▸ EXERCISE BRIEF:
The answer must be a single number: the count of lines in the records below that contain the word "premium".

Web page edit records:
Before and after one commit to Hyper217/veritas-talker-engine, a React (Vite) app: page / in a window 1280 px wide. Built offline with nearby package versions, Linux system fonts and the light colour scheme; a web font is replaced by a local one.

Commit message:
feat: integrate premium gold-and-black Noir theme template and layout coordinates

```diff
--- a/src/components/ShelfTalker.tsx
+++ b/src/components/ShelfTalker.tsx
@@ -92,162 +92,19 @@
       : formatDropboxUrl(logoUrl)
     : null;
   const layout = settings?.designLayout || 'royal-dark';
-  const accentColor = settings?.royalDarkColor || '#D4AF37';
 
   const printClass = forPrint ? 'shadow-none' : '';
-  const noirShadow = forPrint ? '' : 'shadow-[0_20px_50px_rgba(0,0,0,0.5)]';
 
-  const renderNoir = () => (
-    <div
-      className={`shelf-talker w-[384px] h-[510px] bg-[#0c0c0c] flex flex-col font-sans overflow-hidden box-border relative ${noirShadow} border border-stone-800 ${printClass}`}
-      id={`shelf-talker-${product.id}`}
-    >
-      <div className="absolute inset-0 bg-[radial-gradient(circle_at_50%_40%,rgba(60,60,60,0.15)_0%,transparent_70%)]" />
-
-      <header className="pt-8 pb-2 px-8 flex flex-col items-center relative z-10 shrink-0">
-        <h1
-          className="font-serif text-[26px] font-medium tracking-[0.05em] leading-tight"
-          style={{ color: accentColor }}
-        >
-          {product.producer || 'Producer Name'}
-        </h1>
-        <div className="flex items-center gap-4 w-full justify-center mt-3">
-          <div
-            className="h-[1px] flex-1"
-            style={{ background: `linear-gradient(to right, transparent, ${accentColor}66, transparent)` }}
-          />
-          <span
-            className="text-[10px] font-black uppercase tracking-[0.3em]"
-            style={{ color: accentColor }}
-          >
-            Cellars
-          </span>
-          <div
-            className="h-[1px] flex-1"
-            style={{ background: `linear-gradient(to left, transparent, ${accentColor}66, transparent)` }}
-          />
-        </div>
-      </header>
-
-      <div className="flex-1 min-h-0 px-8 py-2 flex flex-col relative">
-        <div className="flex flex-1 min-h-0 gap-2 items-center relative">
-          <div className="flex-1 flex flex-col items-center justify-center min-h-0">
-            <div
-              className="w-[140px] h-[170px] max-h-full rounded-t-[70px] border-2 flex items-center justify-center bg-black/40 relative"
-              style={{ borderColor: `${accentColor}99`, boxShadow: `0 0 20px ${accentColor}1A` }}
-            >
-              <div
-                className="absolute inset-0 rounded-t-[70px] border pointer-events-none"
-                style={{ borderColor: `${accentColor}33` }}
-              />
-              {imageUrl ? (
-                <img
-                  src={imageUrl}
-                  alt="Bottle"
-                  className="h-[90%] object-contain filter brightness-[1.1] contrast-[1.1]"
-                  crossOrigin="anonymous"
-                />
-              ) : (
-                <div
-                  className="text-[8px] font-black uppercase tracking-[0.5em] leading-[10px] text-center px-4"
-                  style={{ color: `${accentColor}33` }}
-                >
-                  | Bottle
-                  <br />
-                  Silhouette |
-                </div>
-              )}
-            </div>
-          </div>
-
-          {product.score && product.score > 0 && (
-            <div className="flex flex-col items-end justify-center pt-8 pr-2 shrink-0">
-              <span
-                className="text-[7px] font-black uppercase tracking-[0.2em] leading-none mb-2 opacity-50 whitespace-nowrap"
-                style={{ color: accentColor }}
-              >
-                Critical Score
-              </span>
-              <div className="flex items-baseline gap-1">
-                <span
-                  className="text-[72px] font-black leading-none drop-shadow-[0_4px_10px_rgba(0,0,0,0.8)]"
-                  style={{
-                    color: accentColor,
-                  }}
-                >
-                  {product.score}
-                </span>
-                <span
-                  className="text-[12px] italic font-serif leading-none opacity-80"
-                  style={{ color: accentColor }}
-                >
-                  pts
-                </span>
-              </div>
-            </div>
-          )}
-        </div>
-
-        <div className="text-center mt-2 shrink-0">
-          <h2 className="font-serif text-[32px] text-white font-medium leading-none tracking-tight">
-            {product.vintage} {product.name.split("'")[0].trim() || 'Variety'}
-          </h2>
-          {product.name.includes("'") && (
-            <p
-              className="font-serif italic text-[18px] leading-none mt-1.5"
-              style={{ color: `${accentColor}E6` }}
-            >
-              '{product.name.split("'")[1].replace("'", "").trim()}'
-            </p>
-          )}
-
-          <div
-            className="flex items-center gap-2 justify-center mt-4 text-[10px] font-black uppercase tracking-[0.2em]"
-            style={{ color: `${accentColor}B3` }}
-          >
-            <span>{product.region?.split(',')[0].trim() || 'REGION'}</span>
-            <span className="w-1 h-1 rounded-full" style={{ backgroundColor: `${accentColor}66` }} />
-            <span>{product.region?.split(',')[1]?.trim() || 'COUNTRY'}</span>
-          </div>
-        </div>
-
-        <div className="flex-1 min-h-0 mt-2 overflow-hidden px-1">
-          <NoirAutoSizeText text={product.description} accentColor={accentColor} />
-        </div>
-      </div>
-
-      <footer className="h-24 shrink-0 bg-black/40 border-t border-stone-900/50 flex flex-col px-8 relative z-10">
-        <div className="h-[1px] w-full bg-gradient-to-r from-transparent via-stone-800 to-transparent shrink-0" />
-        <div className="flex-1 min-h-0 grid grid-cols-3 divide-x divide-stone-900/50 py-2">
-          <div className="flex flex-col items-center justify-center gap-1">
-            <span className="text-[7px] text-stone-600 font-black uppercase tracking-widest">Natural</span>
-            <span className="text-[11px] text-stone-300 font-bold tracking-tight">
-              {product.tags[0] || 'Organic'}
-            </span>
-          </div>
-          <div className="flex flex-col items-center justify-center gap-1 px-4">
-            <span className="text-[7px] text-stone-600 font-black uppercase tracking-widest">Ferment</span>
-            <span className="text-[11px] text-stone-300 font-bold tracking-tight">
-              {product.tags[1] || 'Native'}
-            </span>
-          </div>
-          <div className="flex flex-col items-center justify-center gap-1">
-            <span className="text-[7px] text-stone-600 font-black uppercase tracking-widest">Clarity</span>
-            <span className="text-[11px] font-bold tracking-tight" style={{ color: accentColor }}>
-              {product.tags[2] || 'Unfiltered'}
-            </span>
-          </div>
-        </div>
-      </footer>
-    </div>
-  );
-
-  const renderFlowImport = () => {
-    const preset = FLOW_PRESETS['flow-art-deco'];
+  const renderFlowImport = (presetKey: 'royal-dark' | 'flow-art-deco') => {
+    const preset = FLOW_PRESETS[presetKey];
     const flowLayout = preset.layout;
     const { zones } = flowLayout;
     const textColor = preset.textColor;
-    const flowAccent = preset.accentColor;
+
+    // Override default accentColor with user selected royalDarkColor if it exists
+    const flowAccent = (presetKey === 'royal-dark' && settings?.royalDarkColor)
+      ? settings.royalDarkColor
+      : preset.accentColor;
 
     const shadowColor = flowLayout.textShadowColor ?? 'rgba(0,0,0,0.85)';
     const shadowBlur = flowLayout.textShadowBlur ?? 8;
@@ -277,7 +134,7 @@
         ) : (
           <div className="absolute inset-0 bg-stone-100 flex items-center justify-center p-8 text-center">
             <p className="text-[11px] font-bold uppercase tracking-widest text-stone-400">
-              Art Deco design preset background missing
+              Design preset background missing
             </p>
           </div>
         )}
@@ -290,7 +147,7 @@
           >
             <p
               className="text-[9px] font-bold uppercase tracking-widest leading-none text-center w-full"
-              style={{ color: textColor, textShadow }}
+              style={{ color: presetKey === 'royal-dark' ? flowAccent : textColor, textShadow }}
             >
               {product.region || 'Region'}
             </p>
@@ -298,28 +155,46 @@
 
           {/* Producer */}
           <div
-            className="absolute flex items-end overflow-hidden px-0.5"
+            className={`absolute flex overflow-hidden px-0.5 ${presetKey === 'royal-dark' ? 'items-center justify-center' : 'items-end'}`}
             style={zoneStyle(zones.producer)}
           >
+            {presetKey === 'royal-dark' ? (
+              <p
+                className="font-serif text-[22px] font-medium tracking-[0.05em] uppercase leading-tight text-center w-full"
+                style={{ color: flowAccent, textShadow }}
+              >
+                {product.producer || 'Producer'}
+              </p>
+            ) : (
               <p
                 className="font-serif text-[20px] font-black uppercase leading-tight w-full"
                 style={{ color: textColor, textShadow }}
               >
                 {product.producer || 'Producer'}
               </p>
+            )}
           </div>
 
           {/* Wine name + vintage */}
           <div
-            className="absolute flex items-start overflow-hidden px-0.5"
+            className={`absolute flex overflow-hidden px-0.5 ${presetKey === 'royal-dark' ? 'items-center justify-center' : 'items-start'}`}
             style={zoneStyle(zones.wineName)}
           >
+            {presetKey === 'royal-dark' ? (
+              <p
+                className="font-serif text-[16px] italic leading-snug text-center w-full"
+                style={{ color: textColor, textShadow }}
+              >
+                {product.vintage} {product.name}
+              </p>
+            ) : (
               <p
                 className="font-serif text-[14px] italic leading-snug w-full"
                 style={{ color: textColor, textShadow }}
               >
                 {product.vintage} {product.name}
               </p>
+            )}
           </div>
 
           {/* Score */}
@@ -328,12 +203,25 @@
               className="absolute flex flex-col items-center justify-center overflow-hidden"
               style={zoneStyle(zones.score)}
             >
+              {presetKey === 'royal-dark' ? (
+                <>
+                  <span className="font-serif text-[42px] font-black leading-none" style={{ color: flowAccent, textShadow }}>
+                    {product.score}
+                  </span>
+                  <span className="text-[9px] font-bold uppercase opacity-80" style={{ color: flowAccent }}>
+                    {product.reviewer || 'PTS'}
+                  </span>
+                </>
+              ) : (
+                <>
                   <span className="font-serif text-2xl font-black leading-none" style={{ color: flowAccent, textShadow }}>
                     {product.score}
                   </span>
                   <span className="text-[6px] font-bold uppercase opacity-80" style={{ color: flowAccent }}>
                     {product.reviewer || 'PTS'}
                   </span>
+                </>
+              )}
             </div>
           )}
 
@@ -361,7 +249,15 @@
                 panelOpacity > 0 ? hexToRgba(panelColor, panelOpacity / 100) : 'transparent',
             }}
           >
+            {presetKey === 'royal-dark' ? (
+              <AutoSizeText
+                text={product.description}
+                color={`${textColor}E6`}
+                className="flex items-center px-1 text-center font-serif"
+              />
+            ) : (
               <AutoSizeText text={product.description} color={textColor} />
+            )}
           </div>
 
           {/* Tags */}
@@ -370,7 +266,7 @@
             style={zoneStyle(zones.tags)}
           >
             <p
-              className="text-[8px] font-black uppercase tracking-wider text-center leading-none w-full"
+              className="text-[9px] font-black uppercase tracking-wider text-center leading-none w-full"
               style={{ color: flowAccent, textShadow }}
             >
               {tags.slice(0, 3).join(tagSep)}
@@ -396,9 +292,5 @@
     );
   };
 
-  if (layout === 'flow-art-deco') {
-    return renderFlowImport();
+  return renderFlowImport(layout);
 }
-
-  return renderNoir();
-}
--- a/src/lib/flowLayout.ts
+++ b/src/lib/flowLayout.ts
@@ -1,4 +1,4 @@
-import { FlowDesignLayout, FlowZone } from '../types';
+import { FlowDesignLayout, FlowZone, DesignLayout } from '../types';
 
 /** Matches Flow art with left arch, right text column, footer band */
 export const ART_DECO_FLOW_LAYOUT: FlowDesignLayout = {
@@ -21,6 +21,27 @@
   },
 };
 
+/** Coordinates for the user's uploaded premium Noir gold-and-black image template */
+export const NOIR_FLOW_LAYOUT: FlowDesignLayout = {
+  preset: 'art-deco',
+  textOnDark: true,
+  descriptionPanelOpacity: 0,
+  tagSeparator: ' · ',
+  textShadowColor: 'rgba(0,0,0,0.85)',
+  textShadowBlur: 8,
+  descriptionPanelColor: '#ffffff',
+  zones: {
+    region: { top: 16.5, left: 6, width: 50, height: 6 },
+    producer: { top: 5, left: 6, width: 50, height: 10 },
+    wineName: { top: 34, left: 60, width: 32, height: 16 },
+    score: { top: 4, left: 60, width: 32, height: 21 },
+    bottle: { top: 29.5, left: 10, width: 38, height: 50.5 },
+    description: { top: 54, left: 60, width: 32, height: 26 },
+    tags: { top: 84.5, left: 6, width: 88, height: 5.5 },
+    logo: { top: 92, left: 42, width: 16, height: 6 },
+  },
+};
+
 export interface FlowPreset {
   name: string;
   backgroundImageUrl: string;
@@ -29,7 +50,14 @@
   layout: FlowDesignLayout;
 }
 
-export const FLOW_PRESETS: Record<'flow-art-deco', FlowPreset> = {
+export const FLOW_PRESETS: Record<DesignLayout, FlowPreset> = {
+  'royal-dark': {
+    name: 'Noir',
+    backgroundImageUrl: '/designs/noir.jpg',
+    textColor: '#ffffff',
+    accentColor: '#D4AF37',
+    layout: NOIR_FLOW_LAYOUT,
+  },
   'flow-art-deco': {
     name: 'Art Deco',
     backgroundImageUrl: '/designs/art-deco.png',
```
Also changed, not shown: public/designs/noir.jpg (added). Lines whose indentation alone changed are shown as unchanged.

▸ SOLVED PROBLEM:
2